1 1/2 cups
Indian Paneer cheese cut into small squares
large tomato, chopped
paste of ginger and garlic
brown mustard seeds
fresh red chilli paste (I make mine by rehydrating Kashmiri dried chillis, you can use Mexican chillis too)
tamarind paste (try to use whole dried tamarind pods, rehydrate in hot water)
fresh grated coconut, dessicated could do, but won't be as lovely
grated jaggery, or 1 teaspoon brown sugar
fresh curry leaves, can use dried if fresh not available
of chopped coriander leaves
of spring onions
spears of baby asparagus
In This Recipe
Fry the paneer off in a pan with a little oil until brown on all sides. Steam the asparagus. Set both aside. Put a little more oil in a wok style pan and heat under medium heat. Now add mustard seeds and cumin seeds and once they start to pop add in the ginger and garlic paste and fry quickly not allowing the contents to burn.

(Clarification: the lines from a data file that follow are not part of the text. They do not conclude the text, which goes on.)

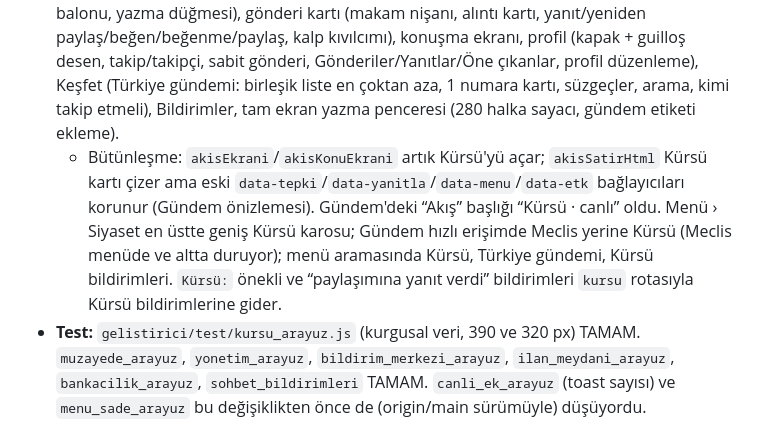
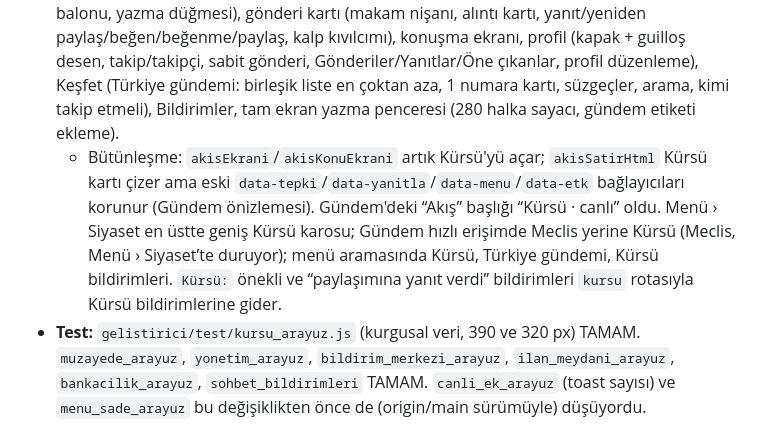
Before and after one commit to FeniksKlein/Se-im-Online, a Markdown page: DEVAM.md, the part around the change. Drawn GitHub-style.

Commit message:
DEVAM: Kürsü notu düzeltmesi [skip ci]
Co-Authored-By: Claude Opus 5.5 <noreply@anthropic.com>
Claude-Session: https://claude.ai/code/session_01Ho5aH2LmRNoDqucNgMKGW1

```diff
--- a/DEVAM.md
+++ b/DEVAM.md
@@ -440,5 +440,5 @@ Twitter flood metni sohbette hazırlandı (12 tweet). Oyun ~1 ay içinde, ilgi y
 - **Sunucu:** `gelistirici/sql/141_kursu.sql` (= `migrations/20261026_kursu.sql`). Canlıya üç parça: `kursu_a_tablolar_yardimci_`, `kursu_b_akis_etkilesim_`, `kursu_c_profil_gundem_bildirim_` (20261026). Gönderiler yine `oyun.akis`'te; Akış kuralları (280 karakter, küfür/bağlantı yasağı, hız sınırları, şikâyet, engelleme) aynen geçerli. Yalnız ekleme: `oyun.akis.alinti_id`, `oyun.kursu_takip`, `kursu_takip_gecmis` (ilk takipte tek bildirim), `kursu_yp` (yeniden paylaşım), `kursu_profil` (bio ≤160, kapak, sabit gönderi, bildirim okundu), `@anma` tetikleyicisi (gönderi başına ≤3 bildirim).
   - RPC'ler: `kursu_akis` (sana özel = 7 günlük etkileşim/tazelik puanı; takip = takip edilenler + onların yeniden paylaşımları; il; parti; herkes), `kursu_gonderi`, `kursu_yp` (saatte 60), `kursu_alinti`, `kursu_takip_et` (günde 150), `kursu_profil(_guncelle)`, `kursu_sabitle`, `kursu_takip_listesi`, `kursu_gundem` (48 saat; az gönderi varsa 7 gün), `kursu_ara`, `kursu_etiket`, `kursu_bildirimler` (beğeniler kimin verdiği gösterilmeden toplu), `kursu_ben`.
 - **Arayüz:** `gelistirici/www/kursu.js` (`window.kursuEkrani(alt)`, `kursuGonderiEkrani`, `kursuProfilEkrani`, `kursuEtiketEkrani`, `kursuTakipListesi`, `kursuYaz`). Ana akış (yapışkan sekmeler, “Neler oluyor?”, gündem şeridi, sonsuz kaydırma, 30 sn'de bir “Yeni gönderiler” balonu, yazma düğmesi), gönderi kartı (makam nişanı, alıntı kartı, yanıt/yeniden paylaş/beğen/beğenme/paylaş, kalp kıvılcımı), konuşma ekranı, profil (kapak + guilloş desen, takip/takipçi, sabit gönderi, Gönderiler/Yanıtlar/Öne çıkanlar, profil düzenleme), Keşfet (Türkiye gündemi: birleşik liste en çoktan aza, 1 numara kartı, süzgeçler, arama, kimi takip etmeli), Bildirimler, tam ekran yazma penceresi (280 halka sayacı, gündem etiketi ekleme).
-  - Bütünleşme: `akisEkrani`/`akisKonuEkrani` artık Kürsü'yü açar; `akisSatirHtml` Kürsü kartı çizer ama eski `data-tepki`/`data-yanitla`/`data-menu`/`data-etk` bağlayıcıları korunur (Gündem önizlemesi). Gündem'deki “Akış” başlığı “Kürsü · canlı” oldu. Menü › Siyaset en üstte geniş Kürsü karosu; Gündem hızlı erişimde Meclis yerine Kürsü (Meclis menüde ve altta duruyor); menü aramasında Kürsü, Türkiye gündemi, Kürsü bildirimleri. `Kürsü:` önekli ve “paylaşımına yanıt verdi” bildirimleri `kursu` rotasıyla Kürsü bildirimlerine gider.
+  - Bütünleşme: `akisEkrani`/`akisKonuEkrani` artık Kürsü'yü açar; `akisSatirHtml` Kürsü kartı çizer ama eski `data-tepki`/`data-yanitla`/`data-menu`/`data-etk` bağlayıcıları korunur (Gündem önizlemesi). Gündem'deki “Akış” başlığı “Kürsü · canlı” oldu. Menü › Siyaset en üstte geniş Kürsü karosu; Gündem hızlı erişimde Meclis yerine Kürsü (Meclis, Menü › Siyaset’te duruyor); menü aramasında Kürsü, Türkiye gündemi, Kürsü bildirimleri. `Kürsü:` önekli ve “paylaşımına yanıt verdi” bildirimleri `kursu` rotasıyla Kürsü bildirimlerine gider.
 - **Test:** `gelistirici/test/kursu_arayuz.js` (kurgusal veri, 390 ve 320 px) TAMAM. `muzayede_arayuz`, `yonetim_arayuz`, `bildirim_merkezi_arayuz`, `ilan_meydani_arayuz`, `bankacilik_arayuz`, `sohbet_bildirimleri` TAMAM. `canli_ek_arayuz` (toast sayısı) ve `menu_sade_arayuz` bu değişiklikten önce de (origin/main sürümüyle) düşüyordu.
```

Once the raw smell of garlic leaves the pan add the tomatoes and cook until soft, you may need to add a little water to ensure that the sauce doesn't burn. Add the tamarind, curry leaves and jaggery and once the sauce is cooked, and the oil starts to rise up, add the coconut and turn off the heat. Pop in the fried paneer and asparagus and fry for a minute or so, and top with more coconut, coriander leaves and spring onions and serve warm!
Sumayya is a food writer and cookery teacher who grew up in Pakistan, but has now found home in Glasgow. Sumayya is passionate about sharing the flavours of her homeland with a view to highlight Pakistani cuisine as a distinct one. The author or two cookbooks: Summers Under The Tamarind Tree (Frances Lincoln) and Mountain Berries and Desert Spice (Frances Lincoln, out April 2017), her writing reminisces about food and memories growing up in Pakistan. She writes for many publications, appears on television, and co-presents BBC Kitchen Cafe weekly, on BBC Radio Scotland.